Planning when, where, and how you'll drink will help control the unknown that sometimes comes with drinking, says Johnson. "Decide where you want to go and what you want to drink ahead of time, as opposed to ordering in a fluster or just going for regular habitual choices. Sticking to your mindful plan will give you personal boundaries," she explains. "And if you manage to stick to it successfully, this should include being able to turn down another drink if you don't want one." 

Who is mindful drinking not suitable for? 

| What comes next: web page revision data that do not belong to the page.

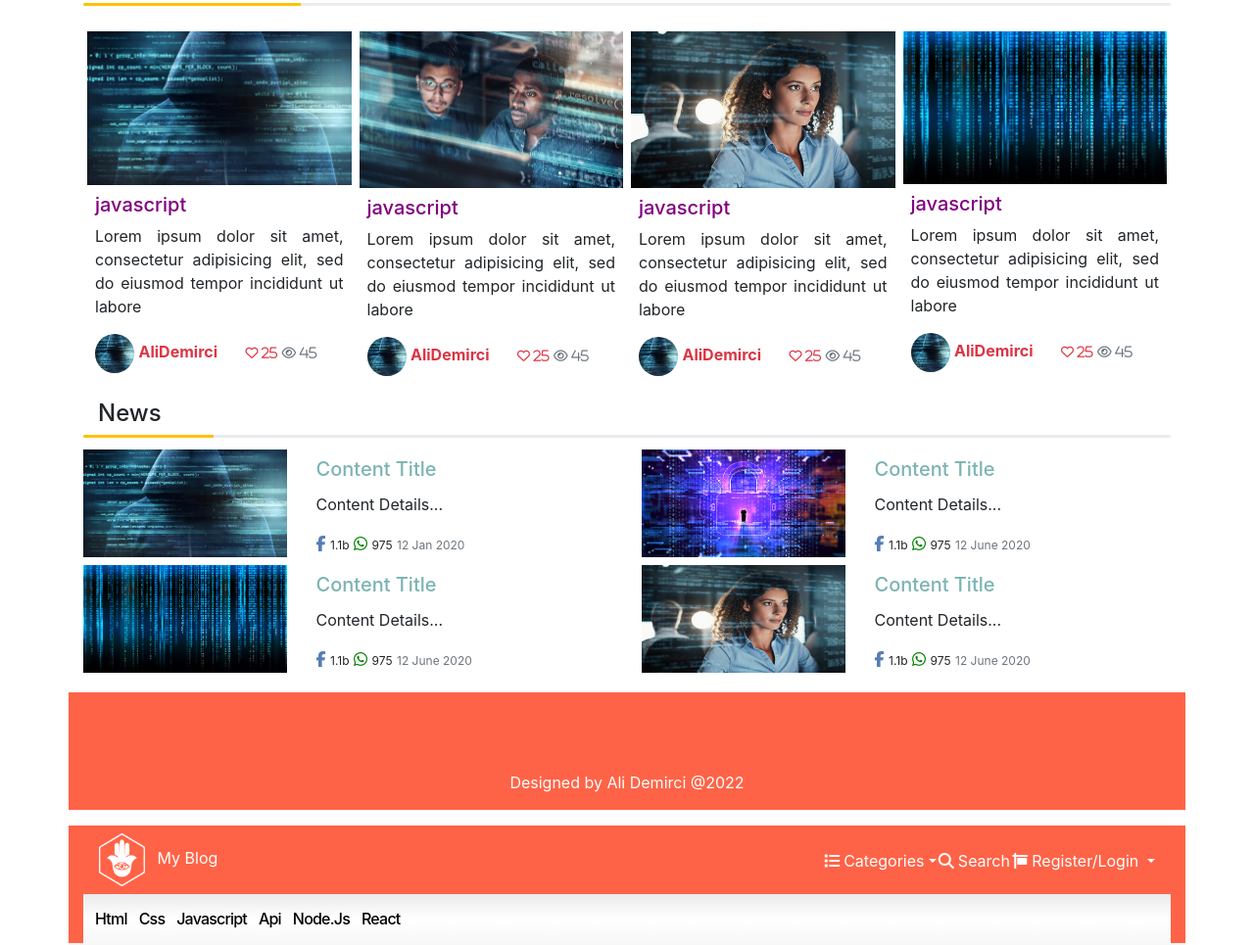
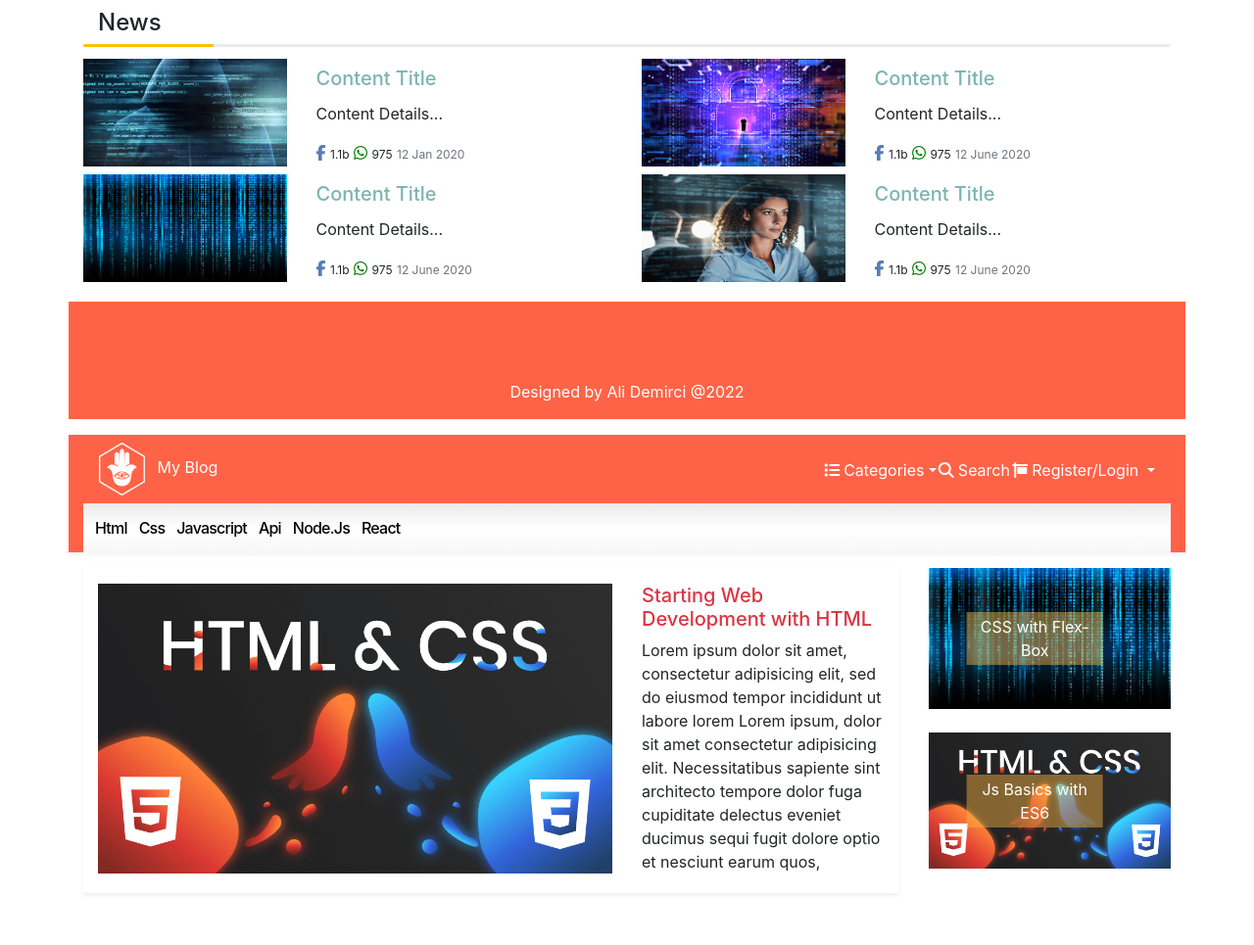
Before and after one commit to AliDemircix/myblogweb, a website with bundled scripts: page index.html in a window 1280 px wide. Shown: the part 891-1856 px from the top of the page at 98% size. After the commit the page ends 1819 px from the top, so only its background shows below. Built offline with nearby package versions, Linux system fonts and the light colour scheme.

Commit message:
Top Container DummyData added and built with js

```diff
--- a/css/style.css
+++ b/css/style.css
@@ -125,6 +125,16 @@ background: linear-gradient(180deg, rgba(81,158,158,1) 0%, rgba(81,204,204,1) 50
 }
 .slider {
   padding: 0px !important;
+}
+
+.sliderprofil p {
+  height: 244px;
+  overflow: hidden;
+  overflow-wrap: break-word;
+}
+.sliderprofil h5:hover,
+.sliderprofil p:hover {
+  cursor: pointer;
 }
 
 .leftslider {
--- a/index.html
+++ b/index.html
@@ -11,7 +11,6 @@
   <!-- Bootstrap CSS -->
 
   <link rel="stylesheet" href="css/bootstrap.css">
-
     <link rel="stylesheet" type="text/css" href="css/lightslider.css">
   <link rel="stylesheet" type="text/css" href="https://maxcdn.bootstrapcdn.com/font-awesome/4.7.0/css/font-awesome.min.css">
   <link href="https://fonts.googleapis.com/css2?family=Rajdhani:wght@600&display=swap" rel="stylesheet">
@@ -19,29 +18,6 @@
   <script src="https://kit.fontawesome.com/7c470facdf.js" crossorigin="anonymous"></script>
 
 <div class="mobile">
-
-    <div class="container middle mt-3 mb-3 ">
-      <div class="row col-lg-12 col-md-12 col-sm-12 slider ">
-       <div class=" col-lg-9 col-md-12 col-sm-12 mr-auto leftslider shadow-sm">
-         <div class="row ">
-            <div class="col-lg-8 col-md-12 col-sm-12 "> <a href=""> <img src="img/html.png" class="img-fluid mt-3"></a></div>
-            <div class="col-lg-4 col-md-12 col-sm-12 sliderprofil "> <h5 class="text-danger mt-2">Girls Opinion?</h5> <p>Lorem ipsum dolor sit amet, consectetur adipisicing elit, sed do eiusmod
-            tempor incididunt ut labore <br> <img src="img/energy.png"> <b class="text-danger">AliDemirci</b>
-            </p>  <hr> <h5 class="text-info mt-2">Boys Opinion?</h5> <p>Lorem ipsum dolor sit amet, consectetur adipisicing elit, sed do eiusmod
-            tempor incididunt ut labore  <br> <img src="img/energy.png"> <b class="text-info">AliDemirci</b>
-            </p></div>
-
-          </div>
-       </div>
-         <div class=" col-lg-3 col-md-4 col-sm-12 ml-auto rightslider">
-           <div class="col-lg-12 col-md-12 col-sm-12 righttop "> <a href=""> <img class="img-fluid shadow-sm" src="img/post4.jpg"> <p style="position: absolute; top:40px; color:white; padding: 20px; " class="text-center">Lorem ipsum dolor sit amet, consectetur adipisicing elit. </p></a></div>
-            <div class="col-lg-12 col-md-12 col-sm-12 mt-4 rightbottom"> <a href=""> <img class="img-fluid shadow-sm" src="img/js.jpg"> <p style="position: absolute; top:40px; color:white; padding: 20px;" class="text-center">Lorem ipsum dolor sit amet, consectetur adipisicing elit. </p></a></div>
-         </div>
-      </div>
-    </div>
-
-
-
 
     <div class="container newposts">
       <div class="mt-3 text-left col-md-12 col-sm-12 col-lg-12 "> <h4>New Posts</h4></div> <div class=" progress tomato-progress my-2" style="height: 3px;" > <div class="progress-bar bg-warning" role="progressbar" style="width: 12%;" aria-valuenow="12" aria-valuemin="0" aria-valuemax="100"></div></div>
--- a/js/app.js
+++ b/js/app.js
@@ -1,4 +1,6 @@
 import categories from './components/data/categories.js';
+import { topContainerWrapper } from './components/view/topContainer.js';
 import { headerWrapper, headerWrapperRow } from './components/view/header.js';
 const myMobile = document.querySelector('.mobile');
 myMobile.appendChild(headerWrapper);
+myMobile.appendChild(topContainerWrapper);
--- /dev/null
+++ b/js/components/data/posts.js
@@ -0,0 +1,48 @@
+const posts = [
+  {
+    id: 'p--1',
+    title: 'Starting Web Development with HTML',
+    content: `Lorem ipsum dolor sit amet, consectetur adipisicing elit, sed do eiusmod tempor incididunt ut labore lorem Lorem ipsum, dolor sit amet consectetur adipisicing elit. Necessitatibus sapiente sint architecto tempore dolor fuga cupiditate delectus eveniet ducimus sequi fugit dolore optio et nesciunt earum quos, consequuntur ex soluta.
+  Quaerat necessitatibus distinctio ex architecto inventore temporibus cupiditate. Labore quidem dolorem similique blanditiis ipsum, sequi ut quaerat minus illo impedit? Molestiae ex neque pariatur omnis sequi fugiat quas officia soluta?
+  Blanditiis iste dolores ullam tenetur quisquam consectetur a repudiandae odio eligendi minus explicabo, est impedit nesciunt fugiat iure, dolore, aspernatur molestiae commodi? Itaque molestiae provident sapiente eaque explicabo maiores architecto!
+  Nemo fugit iure fuga, quas esse error? Animi eveniet harum, qui repellat ratione provident obcaecati neque possimus? Dolores sequi nisi voluptates facilis maiores itaque neque nostrum consectetur, consequatur velit nobis.
+  Iure eveniet unde, dignissimos consectetur atque a quibusdam possimus sed nobis iusto, suscipit, ducimus autem sit? Recusandae assumenda tempore odit asperiores! Maiores perferendis iusto, quas optio ut dolorem ipsa maxime?`,
+    img: 'img/html.png',
+    isFeatured: true,
+    isPinned: false,
+    writerId: 'w--1',
+    writerAvatar: 'img/energy.png',
+    writerName: 'AliD.',
+  },
+  {
+    id: 'p--2',
+    title: 'CSS with Flex-Box',
+    content: `Lorem ipsum dolor sit amet, consectetur adipisicing elit, sed do eiusmod tempor incididunt ut labore lorem Lorem ipsum, dolor sit amet consectetur adipisicing elit. Necessitatibus sapiente sint architecto tempore dolor fuga cupiditate delectus eveniet ducimus sequi fugit dolore optio et nesciunt earum quos, consequuntur ex soluta.
+  Quaerat necessitatibus distinctio ex architecto inventore temporibus cupiditate. Labore quidem dolorem similique blanditiis ipsum, sequi ut quaerat minus illo impedit? Molestiae ex neque pariatur omnis sequi fugiat quas officia soluta?
+  Blanditiis iste dolores ullam tenetur quisquam consectetur a repudiandae odio eligendi minus explicabo, est impedit nesciunt fugiat iure, dolore, aspernatur molestiae commodi? Itaque molestiae provident sapiente eaque explicabo maiores architecto!
+  Nemo fugit iure fuga, quas esse error? Animi eveniet harum, qui repellat ratione provident obcaecati neque possimus? Dolores sequi nisi voluptates facilis maiores itaque neque nostrum consectetur, consequatur velit nobis.
+  Iure eveniet unde, dignissimos consectetur atque a quibusdam possimus sed nobis iusto, suscipit, ducimus autem sit? Recusandae assumenda tempore odit asperiores! Maiores perferendis iusto, quas optio ut dolorem ipsa maxime?`,
+    img: 'img/post4.jpg',
+    isFeatured: false,
+    isPinned: true,
+    writerId: 'w--2',
+    writerAvatar: 'img/post4.jpg',
+    writerName: 'Rob.',
+  },
+  {
+    id: 'p--3',
+    title: 'Js Basics with ES6',
+    content: `Lorem ipsum dolor sit amet, consectetur adipisicing elit, sed do eiusmod tempor incididunt ut labore lorem Lorem ipsum, dolor sit amet consectetur adipisicing elit. Necessitatibus sapiente sint architecto tempore dolor fuga cupiditate delectus eveniet ducimus sequi fugit dolore optio et nesciunt earum quos, consequuntur ex soluta.
+  Quaerat necessitatibus distinctio ex architecto inventore temporibus cupiditate. Labore quidem dolorem similique blanditiis ipsum, sequi ut quaerat minus illo impedit? Molestiae ex neque pariatur omnis sequi fugiat quas officia soluta?
+  Blanditiis iste dolores ullam tenetur quisquam consectetur a repudiandae odio eligendi minus explicabo, est impedit nesciunt fugiat iure, dolore, aspernatur molestiae commodi? Itaque molestiae provident sapiente eaque explicabo maiores architecto!
+  Nemo fugit iure fuga, quas esse error? Animi eveniet harum, qui repellat ratione provident obcaecati neque possimus? Dolores sequi nisi voluptates facilis maiores itaque neque nostrum consectetur, consequatur velit nobis.
+  Iure eveniet unde, dignissimos consectetur atque a quibusdam possimus sed nobis iusto, suscipit, ducimus autem sit? Recusandae assumenda tempore odit asperiores! Maiores perferendis iusto, quas optio ut dolorem ipsa maxime?`,
+    img: 'img/html.png',
+    isFeatured: false,
+    isPinned: true,
+    writerId: 'w--3',
+    writerAvatar: 'img/post3.jpg',
+    writerName: 'Wouter',
+  },
+];
+export default posts;
--- /dev/null
+++ b/js/components/view/topContainer.js
@@ -0,0 +1,32 @@
+import posts from '../data/posts.js';
+
+//Add Left Container in Top Container
+const topContainerWrapper = document.createElement('div');
+topContainerWrapper.className = 'container middle mt-3 mb-3';
+const sliderRow = document.createElement('div');
+sliderRow.className = 'row col-lg-12 col-md-12 col-sm-12 slider';
+const leftSliderWrapper = document.createElement('div');
+const post = posts.find((post) => post.isFeatured);
+console.log(post);
+leftSliderWrapper.className =
+  'col-lg-9 col-md-12 col-sm-12 mr-auto leftslider shadow-sm';
+leftSliderWrapper.innerHTML = `    <div class="row ">
+<div class="col-lg-8 col-md-12 col-sm-12 "> <a href=""> <img src="${post.img}" class="img-fluid mt-3"></a></div>
+<div class="col-lg-4 col-md-12 col-sm-12 sliderprofil "> <h5 class="text-danger mt-3">${post.title}</h5> <p>${post.content}<br> <img src="${post.writerAvatar}"> <b class="text-danger">${post.writerName}</b>
+</p>  </div>
+</div>`;
+
+// Add Right Pinned Posts to Top Container
+const rightSliderWrapper = document.createElement('div');
+rightSliderWrapper.className =
+  'col-lg-3 col-md-4 col-sm-12 ml-auto rightslider';
+posts.forEach((post) => {
+  if (post.isPinned) {
+    rightSliderWrapper.innerHTML += ` <div class="col-lg-12 col-md-12 col-sm-12 righttop mb-4 "> <a href=""> <img class="img-fluid shadow-sm" src="${post.img}"> <p style="position: absolute; top:50%; left:50%; transform: translate(-50%,-50%);color:white; background-color:#f4b24077; padding:3px;  " class="text-center">${post.title} </p></a></div>`;
+  }
+});
+sliderRow.appendChild(leftSliderWrapper);
+sliderRow.appendChild(rightSliderWrapper);
+topContainerWrapper.appendChild(sliderRow);
+
+export { topContainerWrapper };
```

Mindful drinking is a great idea for those who want to cut back on how much they're drinking over a longer period. However, therapist Dee Johnson says that mindful drinking won't be suitable for everyone who tries it. "If you are still feeling self-conscious, resentful, uncomfortable, or fearful of missing out by drinking mindfully, and that it's not the liberating experience you hope for, this is an indicator [that mindful drinking is not right for you]," she says. 

To find out whether mindful drinking is working for you, ask yourself a couple of questions, she suggests:

  • Is alcohol still preoccupying your thoughts?
  • Are you always conscious and overthinking how much alcohol you're consuming?
  • Does this continue to be a conscious effort control?

And if the answer is yes to the above questions, there may be a drinking problem issue. "This can strongly indicate that your relationship with alcohol is not always a relaxed, purely recreational, and enjoyable one. In reality, your drinking may be more about the effect and need rather than taste and pleasure."

Ultimately, she says, it's about being honest with yourself and being aware, noticing the effects, and if mindful drinking is right for you. "If you do struggle with it, then it's been a helpful exercise as it's highlighted an issue that maybe you have ignored or not realized how deep-rooted it is until now."

Lauren Clark

Lauren is a freelance writer and editor with more than six years of digital and magazine experience. In addition to Womanandhome.com she has penned news and features for titles including Women's Health, The Telegraph, Stylist, Dazed, Grazia, The Sun's Fabulous, Yahoo Style UK and Get The Gloss. 

While Lauren specializes in covering wellness topics—ranging from nutrition and fitness, to health conditions and mental wellbeing—she has written across a diverse range of lifestyle topics, including beauty and travel. Career highlights so far include: luxury spa-hopping in Spain, interviewing Heidi Klum and joining an £18k-a-year London gym.